Copy the data below exactly, but not the pictures it contains.

- **DATA**
============================================================
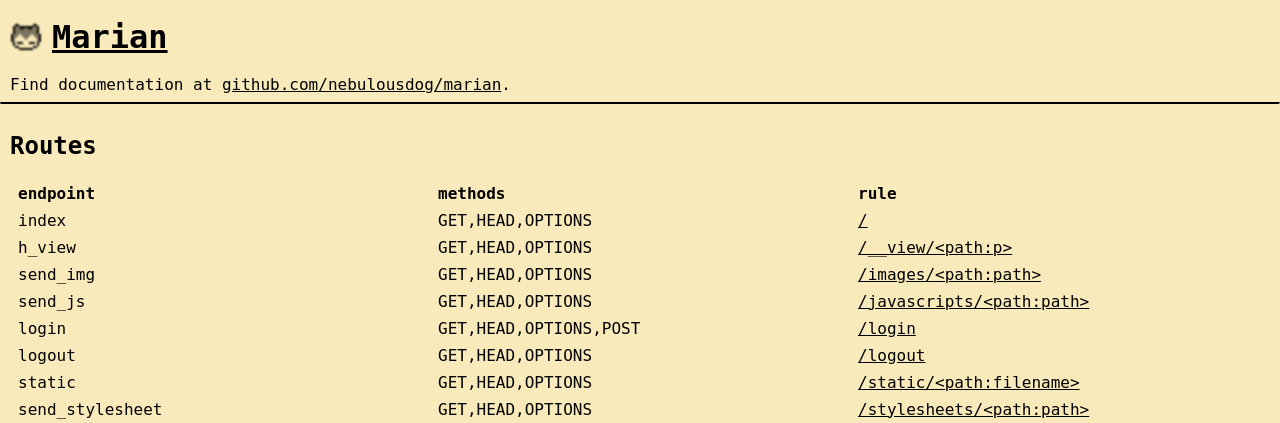
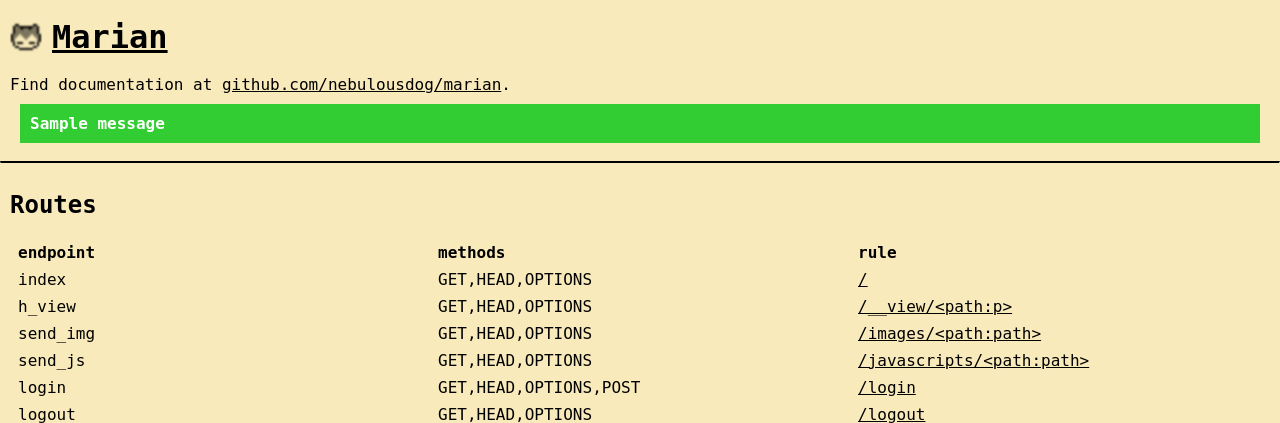
Before and after one commit to dreamalligator/marian, a Flask app: page / in a window 1280 px wide. Shown: the top 423 px of the page. Run offline with Flask 2, Linux system fonts and the light colour scheme; one stand-in notice (Sample message) is shown; parts of the project's set-up code (start-up, migrations or seed data) failed here and were passed over.

Commit message:
add flash messages

```diff
--- a/marian/app.py
+++ b/marian/app.py
@@ -1,6 +1,8 @@
 import os
+import requests
 from flask import (
     Flask,
+    flash,
     send_from_directory,
     render_template,
     redirect,
@@ -59,10 +61,16 @@
     @app.route('/login', methods=['GET', 'POST'])
     def login(): # pylint: disable=unused-variable
         if request.method == 'POST':
-            quiver.initialize_client(
-                username=request.form['username'],
-                password=request.form['password'],
-            )
+            try:
+                quiver.initialize_client(
+                    username=request.form['username'],
+                    password=request.form['password'],
+                )
+            except requests.exceptions.HTTPError:
+                flash('Failed to log in.')
+                return render_template('login.html')
+
+            flash('You were successfully logged in.')
 
             if request.args.get('next') is None:
                 return redirect(url_for('index'))
@@ -86,6 +94,7 @@
     @app.route('/logout')
     def logout(): # pylint: disable=unused-variable
         session.clear()
+        flash('Logged out.')
         return redirect(url_for('index'))
 
     # all fast_arrow methods are dynamically built, so we dont really
--- a/marian/stylesheets/main.css
+++ b/marian/stylesheets/main.css
@@ -80,3 +80,19 @@
   padding: 4px 8px;
   width: calc(100% / 3);
 }
+
+.flash-messages {
+  background-color: #32CD32;
+  box-sizing: border-box;
+  color: #fff;
+  font-weight: 600;
+  margin: 10px;
+}
+
+.flash-message {
+  display: inline-block;
+  margin: 5px 0;
+  padding: 5px 10px;
+  text-overflow: ellipsis;
+  white-space: nowrap;
+}
--- a/marian/templates/head.html
+++ b/marian/templates/head.html
@@ -12,6 +12,16 @@
     </a>
     Find documentation at
     <a target="_blank" href="https://github.com/nebulousdog/marian">github.com/nebulousdog/marian</a>.
+
+    {% with messages = get_flashed_messages() %}
+    {% if messages %}
+    <div class="flash-messages">
+      {% for message in messages %}
+      <div class="flash-message">{{ message }}</div>
+      {% endfor %}
+    </div>
+    {% endif %}
+    {% endwith %}
   </header>
   <hr>
   <main>
```
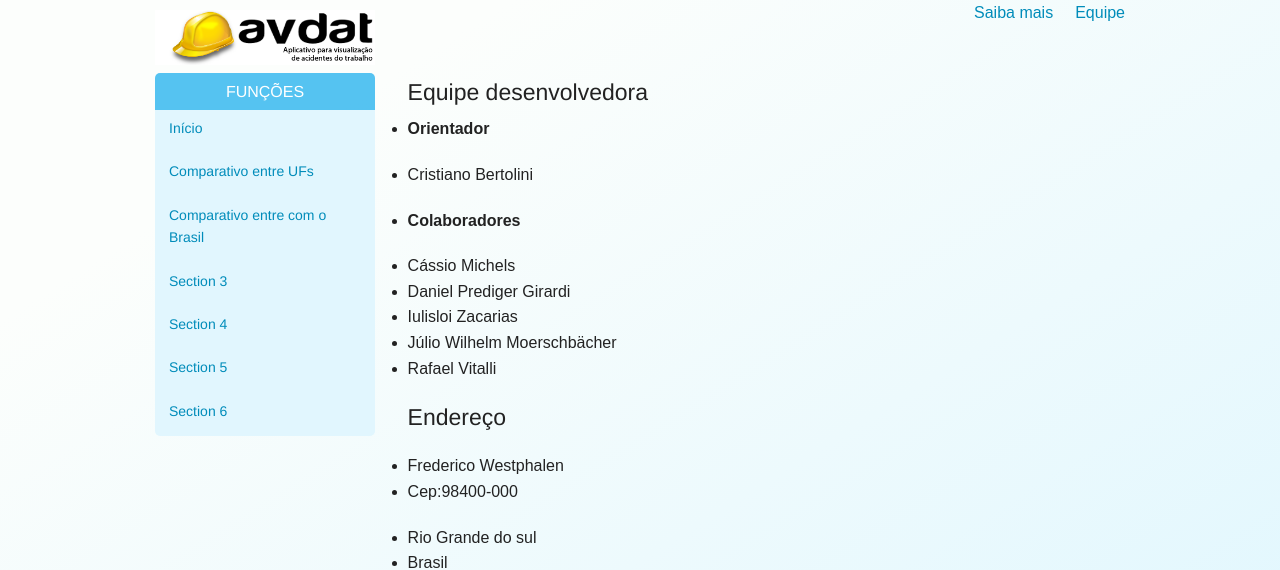
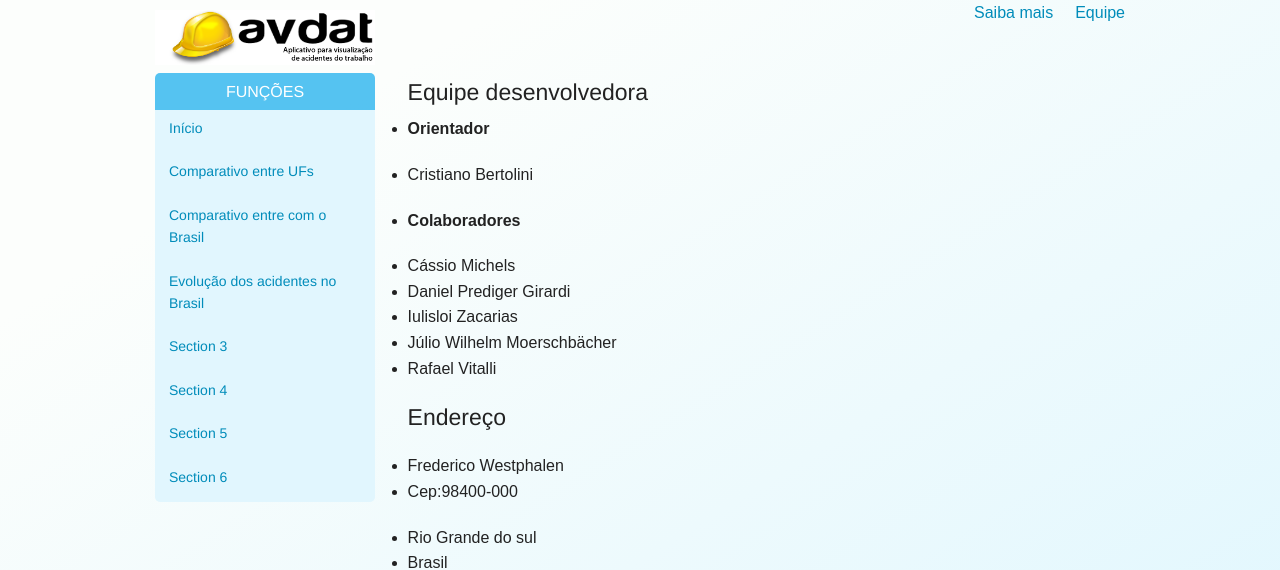
Before and after one commit to izacarias/avdat, a Django app: page /acidentes/equipe in a window 1280 px wide. Shown: the top 570 px of the page. Run offline with Django 3.2, Linux system fonts and the light colour scheme; parts of the project's set-up code (start-up, migrations or seed data) failed here and were passed over.

Commit message:
Adicionando visualizacao da evolucao das series do País

```diff
--- a/acidentes/templates/acidentes/base.html
+++ b/acidentes/templates/acidentes/base.html
@@ -40,6 +40,7 @@
                 <li><a href="/acidentes/">Início</a></li>
                 <li><a href="/acidentes/compara_estados">Comparativo entre UFs</a></li>
                 <li><a href="/acidentes/compara_pais">Comparativo entre com o Brasil</a></li>
+                <li><a href="/acidentes/evolucao_brasil">Evolução dos acidentes no Brasil</a></li>
                 <li><a href="#">Section 3</a></li>
                 <li><a href="#">Section 4</a></li>
                 <li><a href="#">Section 5</a></li>
--- a/acidentes/urls.py
+++ b/acidentes/urls.py
@@ -4,6 +4,7 @@ from acidentes import views
 
 urlpatterns = patterns('',
     url(r'^$', views.index, name='index'),
+    url(r'^evolucao_brasil', views.evolucao_brasil, name='evolucao_brasil'),
     url(r'^compara_pais$', views.compara_pais, name='compara_pais'),
     url(r'^compara_estados$', views.compara_estados, name='compara_estados'),
     url(r'^voce_sabia$', views.voce_sabia, name='voce_sabia'),
--- a/acidentes/views.py
+++ b/acidentes/views.py
@@ -112,7 +112,7 @@ def compara_pais(request):
         uf_selecionada = True
         # busca dados das UFs
         uf_indices = SeriesUniaoFederacao.objects.filter(uf__sigla=uf)
-        brasil_indices = SeriesPais.objects.filter()
+        brasil_indices = SeriesPais.objects.all()
         # Cria o DataPool para comparação
         comparacao_data = DataPool(
             series=[{
@@ -152,3 +152,43 @@ def compara_pais(request):
     # renderiza a view
     return render_to_response('acidentes/compara_pais.html', RequestContext(request,
         {'ufs':ufs, 'uf_plotada':uf, 'ufs_selecionadas':uf_selecionada, 'charts':[compara_uf_chart]}))
+
+def evolucao_brasil(request):
+    c = {}
+    c.update(csrf(request))
+    brasil_indices = SeriesPais.objects.all()
+        # Cria o DataPool com séries de evolução do país
+    series_pais = DataPool(
+        series=[{
+            'options': {'source': brasil_indices},
+            'terms':[{'ano_brasil': 'ano'}, {'Brasil': 'acidentes'}]
+        }]
+    )
+    # cria o objeto gráfico
+    series_pais_chart = Chart(datasource = series_pais,
+        series_options = [{
+            'options':{
+              'type': 'column',
+              'stacking': False
+            },
+            'terms': {
+              'ano_brasil': ['Brasil']
+            }
+        }],
+        chart_options = {
+            'title': {
+               'text': 'Evolução dos índices nacionais'
+            },
+            'legend': {
+                'enabled': False
+            },
+            'xAxis': {
+                'title': {'text': 'Ano'}
+            },
+            'yAxis': {
+                'title': {'text': 'Acidentes (por 1000 segurados)'}
+            }
+    })
+    # renderiza a view
+    return render_to_response('acidentes/evolucao_brasil.html', RequestContext(request,
+        {'chart':[series_pais_chart]}))
```
Also changed, not shown: acidentes/templates/acidentes/evolucao_brasil.html (added, +20 -0 lines).
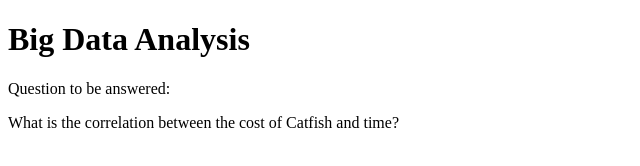
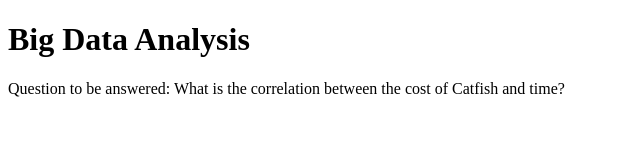
Before and after one commit to BatchOfAllTrades/BigDataProject, a plain HTML site: page index.html in a window 1280 px wide. Shown: the whole page, without its empty margins (0-640 px from the left). Drawn offline with Linux system fonts and the light colour scheme.

Commit message:
Update index.html

```diff
--- a/index.html
+++ b/index.html
@@ -6,8 +6,7 @@
 <body>
 
 <h1>Big Data Analysis</h1>
-<p>Question to be answered: </p>
-<p>What is the correlation between the cost of Catfish and time?</p>
+<p>Question to be answered: What is the correlation between the cost of Catfish and time?</p>
 
 </body>
 </html>
```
============================================================
- **FINISHED EXERCISE**
Before and after one commit to dreamalligator/marian, a Flask app: page / in a window 1280 px wide. Shown: the top 423 px of the page. Run offline with Flask 2, Linux system fonts and the light colour scheme; one stand-in notice (Sample message) is shown; parts of the project's set-up code (start-up, migrations or seed data) failed here and were passed over.

Commit message:
add flash messages

```diff
--- a/marian/app.py
+++ b/marian/app.py
@@ -1,6 +1,8 @@
 import os
+import requests
 from flask import (
     Flask,
+    flash,
     send_from_directory,
     render_template,
     redirect,
@@ -59,10 +61,16 @@
     @app.route('/login', methods=['GET', 'POST'])
     def login(): # pylint: disable=unused-variable
         if request.method == 'POST':
-            quiver.initialize_client(
-                username=request.form['username'],
-                password=request.form['password'],
-            )
+            try:
+                quiver.initialize_client(
+                    username=request.form['username'],
+                    password=request.form['password'],
+                )
+            except requests.exceptions.HTTPError:
+                flash('Failed to log in.')
+                return render_template('login.html')
+
+            flash('You were successfully logged in.')
 
             if request.args.get('next') is None:
                 return redirect(url_for('index'))
@@ -86,6 +94,7 @@
     @app.route('/logout')
     def logout(): # pylint: disable=unused-variable
         session.clear()
+        flash('Logged out.')
         return redirect(url_for('index'))
 
     # all fast_arrow methods are dynamically built, so we dont really
--- a/marian/stylesheets/main.css
+++ b/marian/stylesheets/main.css
@@ -80,3 +80,19 @@
   padding: 4px 8px;
   width: calc(100% / 3);
 }
+
+.flash-messages {
+  background-color: #32CD32;
+  box-sizing: border-box;
+  color: #fff;
+  font-weight: 600;
+  margin: 10px;
+}
+
+.flash-message {
+  display: inline-block;
+  margin: 5px 0;
+  padding: 5px 10px;
+  text-overflow: ellipsis;
+  white-space: nowrap;
+}
--- a/marian/templates/head.html
+++ b/marian/templates/head.html
@@ -12,6 +12,16 @@
     </a>
     Find documentation at
     <a target="_blank" href="https://github.com/nebulousdog/marian">github.com/nebulousdog/marian</a>.
+
+    {% with messages = get_flashed_messages() %}
+    {% if messages %}
+    <div class="flash-messages">
+      {% for message in messages %}
+      <div class="flash-message">{{ message }}</div>
+      {% endfor %}
+    </div>
+    {% endif %}
+    {% endwith %}
   </header>
   <hr>
   <main>
```
Before and after one commit to izacarias/avdat, a Django app: page /acidentes/equipe in a window 1280 px wide. Shown: the top 570 px of the page. Run offline with Django 3.2, Linux system fonts and the light colour scheme; parts of the project's set-up code (start-up, migrations or seed data) failed here and were passed over.

Commit message:
Adicionando visualizacao da evolucao das series do País

```diff
--- a/acidentes/templates/acidentes/base.html
+++ b/acidentes/templates/acidentes/base.html
@@ -40,6 +40,7 @@
                 <li><a href="/acidentes/">Início</a></li>
                 <li><a href="/acidentes/compara_estados">Comparativo entre UFs</a></li>
                 <li><a href="/acidentes/compara_pais">Comparativo entre com o Brasil</a></li>
+                <li><a href="/acidentes/evolucao_brasil">Evolução dos acidentes no Brasil</a></li>
                 <li><a href="#">Section 3</a></li>
                 <li><a href="#">Section 4</a></li>
                 <li><a href="#">Section 5</a></li>
--- a/acidentes/urls.py
+++ b/acidentes/urls.py
@@ -4,6 +4,7 @@ from acidentes import views
 
 urlpatterns = patterns('',
     url(r'^$', views.index, name='index'),
+    url(r'^evolucao_brasil', views.evolucao_brasil, name='evolucao_brasil'),
     url(r'^compara_pais$', views.compara_pais, name='compara_pais'),
     url(r'^compara_estados$', views.compara_estados, name='compara_estados'),
     url(r'^voce_sabia$', views.voce_sabia, name='voce_sabia'),
--- a/acidentes/views.py
+++ b/acidentes/views.py
@@ -112,7 +112,7 @@ def compara_pais(request):
         uf_selecionada = True
         # busca dados das UFs
         uf_indices = SeriesUniaoFederacao.objects.filter(uf__sigla=uf)
-        brasil_indices = SeriesPais.objects.filter()
+        brasil_indices = SeriesPais.objects.all()
         # Cria o DataPool para comparação
         comparacao_data = DataPool(
             series=[{
@@ -152,3 +152,43 @@ def compara_pais(request):
     # renderiza a view
     return render_to_response('acidentes/compara_pais.html', RequestContext(request,
         {'ufs':ufs, 'uf_plotada':uf, 'ufs_selecionadas':uf_selecionada, 'charts':[compara_uf_chart]}))
+
+def evolucao_brasil(request):
+    c = {}
+    c.update(csrf(request))
+    brasil_indices = SeriesPais.objects.all()
+        # Cria o DataPool com séries de evolução do país
+    series_pais = DataPool(
+        series=[{
+            'options': {'source': brasil_indices},
+            'terms':[{'ano_brasil': 'ano'}, {'Brasil': 'acidentes'}]
+        }]
+    )
+    # cria o objeto gráfico
+    series_pais_chart = Chart(datasource = series_pais,
+        series_options = [{
+            'options':{
+              'type': 'column',
+              'stacking': False
+            },
+            'terms': {
+              'ano_brasil': ['Brasil']
+            }
+        }],
+        chart_options = {
+            'title': {
+               'text': 'Evolução dos índices nacionais'
+            },
+            'legend': {
+                'enabled': False
+            },
+            'xAxis': {
+                'title': {'text': 'Ano'}
+            },
+            'yAxis': {
+                'title': {'text': 'Acidentes (por 1000 segurados)'}
+            }
+    })
+    # renderiza a view
+    return render_to_response('acidentes/evolucao_brasil.html', RequestContext(request,
+        {'chart':[series_pais_chart]}))
```
Also changed, not shown: acidentes/templates/acidentes/evolucao_brasil.html (added, +20 -0 lines).
Before and after one commit to BatchOfAllTrades/BigDataProject, a plain HTML site: page index.html in a window 1280 px wide. Shown: the whole page, without its empty margins (0-640 px from the left). Drawn offline with Linux system fonts and the light colour scheme.

Commit message:
Update index.html

```diff
--- a/index.html
+++ b/index.html
@@ -6,8 +6,7 @@
 <body>
 
 <h1>Big Data Analysis</h1>
-<p>Question to be answered: </p>
-<p>What is the correlation between the cost of Catfish and time?</p>
+<p>Question to be answered: What is the correlation between the cost of Catfish and time?</p>
 
 </body>
 </html>
```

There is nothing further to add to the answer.